Another on-line survey method attracting attention are surveys that are downloaded from the Web and run on previously installed software provided by the researcher. This shifts the computing tasks from the on-line server to the respondent’s PC. Once pre-loaded, the survey software can then read much smaller files that the respondent downloads from the Internet. The result is surveys that run in a very similar manner to the fixed-form interactive surveys. Once the survey has “played” on the respondent’s PC, a data file is created which can then be uploaded the next time the Internet is accessed.
Another variant of this methodology are completely custom programmed surveys that can be downloaded for single-use surveys. This technique gives the research the most control and flexibility of any option mentioned in this article — primarily because the survey can take full advantage of controls, logic and other functions available with the PC’s operating system that might not be supported on the Web. Examples of this type of functionality might include time exposures or live color calibration.
All downloadable studies tend to be more costly and time-intensive than other forms of on-line research. In some instances, they can also require a greater level of respondent sophistication in order to install software and correctly handle the data upload process. If the survey software must be downloaded in order to take the survey, the time requirement (from 20 minutes to two hours) may discourage some respondents. Allowing the respondent to complete the survey off-line (rather than collecting the data live) and then re-establish the data upload connection can also lead to delays and lost surveys.

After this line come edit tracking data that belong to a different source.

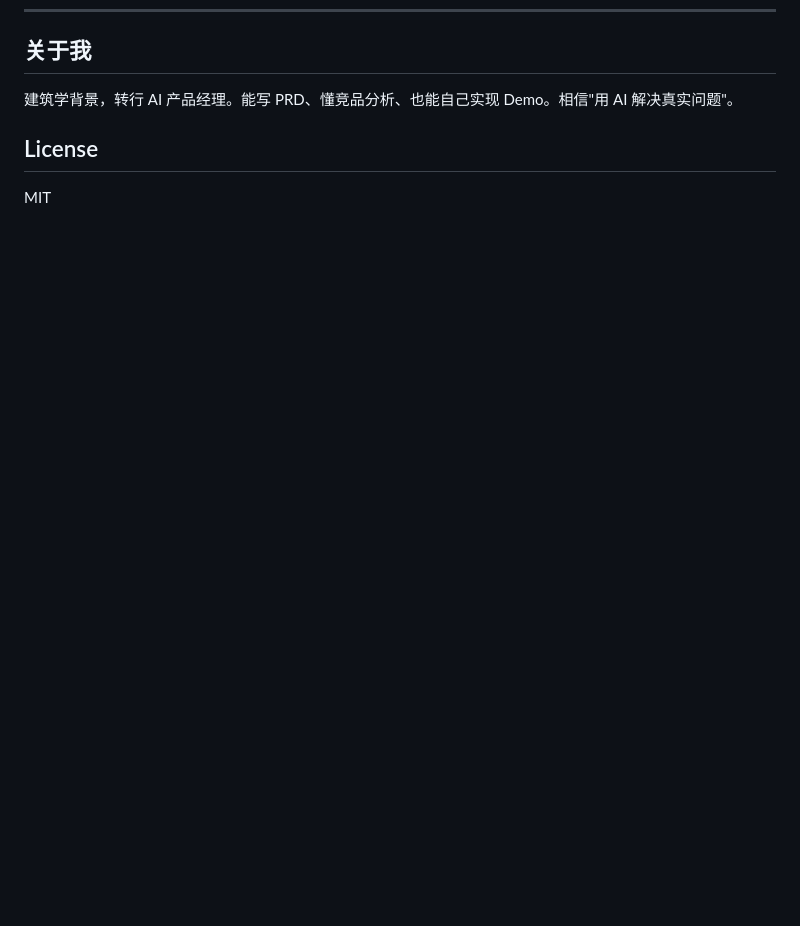
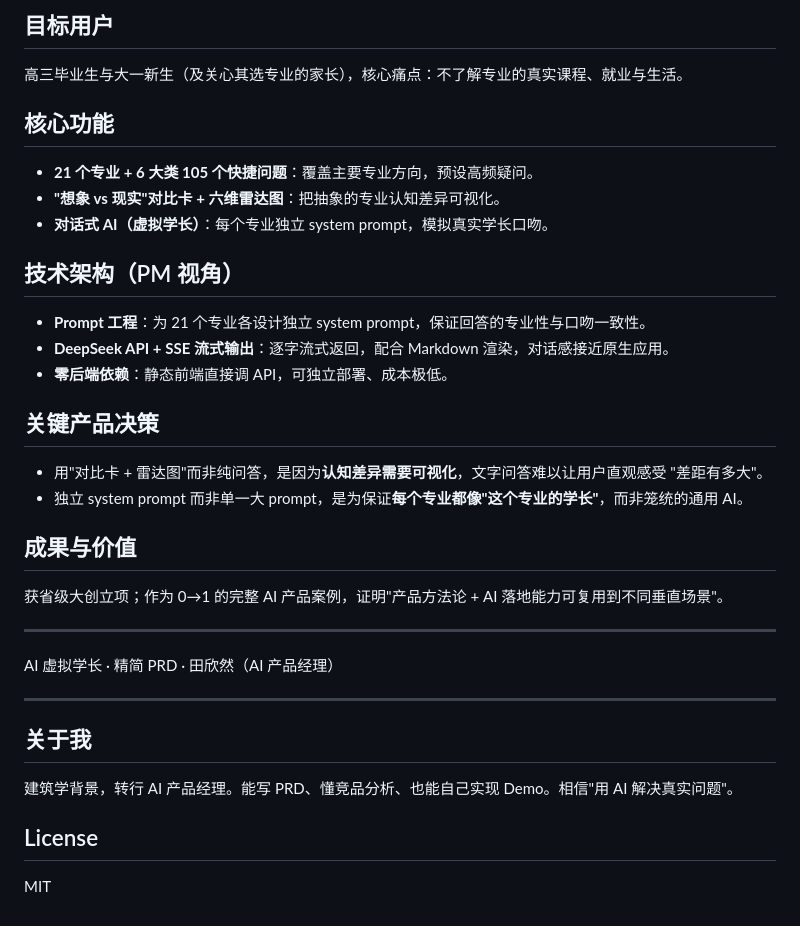
Before and after one commit to XT0018R/ai-product-portfolio, a Markdown page: README.md, the part around one of its changes. GitHub-like rendering; blank space fills up the shorter version.

```diff
--- a/README.md
+++ b/README.md
@@ -268,3 +310,34 @@ PM 判断仅照片不够表达，补充**火星故事（纯文字心情）**，
+## 目标用户
+
+高三毕业生与大一新生（及关心其选专业的家长），核心痛点：不了解专业的真实课程、就业与生活。
+
+## 核心功能
+
+- **21 个专业 + 6 大类 105 个快捷问题**：覆盖主要专业方向，预设高频疑问。
+- **"想象 vs 现实"对比卡 + 六维雷达图**：把抽象的专业认知差异可视化。
+- **对话式 AI（虚拟学长）**：每个专业独立 system prompt，模拟真实学长口吻。
+
+## 技术架构（PM 视角）
+
+- **Prompt 工程**：为 21 个专业各设计独立 system prompt，保证回答的专业性与口吻一致性。
+- **DeepSeek API + SSE 流式输出**：逐字流式返回，配合 Markdown 渲染，对话感接近原生应用。
+- **零后端依赖**：静态前端直接调 API，可独立部署、成本极低。
+
+## 关键产品决策
+
+- 用"对比卡 + 雷达图"而非纯问答，是因为**认知差异需要可视化**，文字问答难以让用户直观感受 "差距有多大"。
+- 独立 system prompt 而非单一大 prompt，是为保证**每个专业都像"这个专业的学长"**，而非笼统的通用 AI。
+
+## 成果与价值
+
+获省级大创立项；作为 0→1 的完整 AI 产品案例，证明"产品方法论 + AI 落地能力可复用到不同垂直场景"。
+
+---
+
+AI 虚拟学长 · 精简 PRD · 田欣然（AI 产品经理）
+
+---
+
 ## 关于我
 
 建筑学背景，转行 AI 产品经理。能写 PRD、懂竞品分析、也能自己实现 Demo。相信"用 AI 解决真实问题"。
```
Also changed, not shown: other parts of README.md (+42 -0 lines).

Typically, we see this form of on-line research being used with panels or pre-recruited groups who regularly communicate with the survey organizer.
Web moderated interviewing: chat interviews and other discussion formats (qualitative)
The last form of research that is taking place on-line are the qualitative, real-time chat interviews. Although some people refer to these as on-line focus groups, we believe that they are significantly different in style and output to warrant a different classification.
In these chat interviews, the logic and control mechanisms are supplied by a highly skilled human moderator. People enter the interviewing chat session and then type the answers to questions posed by the moderator. While the results from traditional focus groups can be highly influenced by the skill of the moderator, these on-line chat sessions are doubly tricky. Just as the traditional moderator must control the overly enthusiastic participant, the on-line moderator must control the “tyranny of the fastest typist.”
The key benefits of chat interviews are highly related to the non-physical nature of the medium. By conducting these discussions on-line, respondents from far-flung regions can be brought quickly together with no facility or travel expense. Session moderation fees are generally higher than those for traditional focus groups (due to the increased technical skill requirements), this is usually offset, however, by the previously mentioned cost savings. Pre-recruiting non-panel participants to any form of on-line study remains as expensive as recruitment for traditional studies.
New methods and technologies are giving researchers a much broader range of options for conducting research on-line. Expense and timing considerations can be better matched with need for controls and flexibility in questionnaire design issues. At last, the objectives of the research can be the key focus of the activity without the limitations of the medium playing a dominant role in the assessment of options.